__How to complete this task__. Tally the lines of the data that include the word "invis" and state the total, nothing else.
*** Opening Dataset ***
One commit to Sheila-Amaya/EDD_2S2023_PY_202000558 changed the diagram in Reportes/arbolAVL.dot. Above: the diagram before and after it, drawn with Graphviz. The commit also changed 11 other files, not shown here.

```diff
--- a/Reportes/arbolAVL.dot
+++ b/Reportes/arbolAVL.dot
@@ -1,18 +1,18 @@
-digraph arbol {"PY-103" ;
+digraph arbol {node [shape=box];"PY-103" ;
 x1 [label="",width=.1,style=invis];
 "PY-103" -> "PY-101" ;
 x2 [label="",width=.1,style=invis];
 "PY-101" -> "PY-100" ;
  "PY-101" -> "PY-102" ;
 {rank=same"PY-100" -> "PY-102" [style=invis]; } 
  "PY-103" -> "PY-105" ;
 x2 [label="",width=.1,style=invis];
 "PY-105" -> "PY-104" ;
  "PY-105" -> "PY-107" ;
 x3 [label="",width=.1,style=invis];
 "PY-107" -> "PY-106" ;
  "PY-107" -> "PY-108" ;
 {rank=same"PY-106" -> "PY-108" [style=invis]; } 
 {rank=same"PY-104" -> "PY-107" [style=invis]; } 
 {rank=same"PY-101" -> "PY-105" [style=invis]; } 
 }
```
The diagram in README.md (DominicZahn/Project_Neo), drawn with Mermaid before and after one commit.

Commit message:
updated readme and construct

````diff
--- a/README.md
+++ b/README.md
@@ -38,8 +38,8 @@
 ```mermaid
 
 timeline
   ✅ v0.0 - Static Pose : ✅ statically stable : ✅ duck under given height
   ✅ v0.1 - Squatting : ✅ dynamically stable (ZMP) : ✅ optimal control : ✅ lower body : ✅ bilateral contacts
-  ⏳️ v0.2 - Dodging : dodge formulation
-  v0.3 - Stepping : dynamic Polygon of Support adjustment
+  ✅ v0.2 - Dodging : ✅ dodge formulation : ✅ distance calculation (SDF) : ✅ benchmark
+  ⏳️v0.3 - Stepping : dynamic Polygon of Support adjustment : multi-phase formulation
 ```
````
*** Closing Dataset ***
__Reply to the exercise__. 8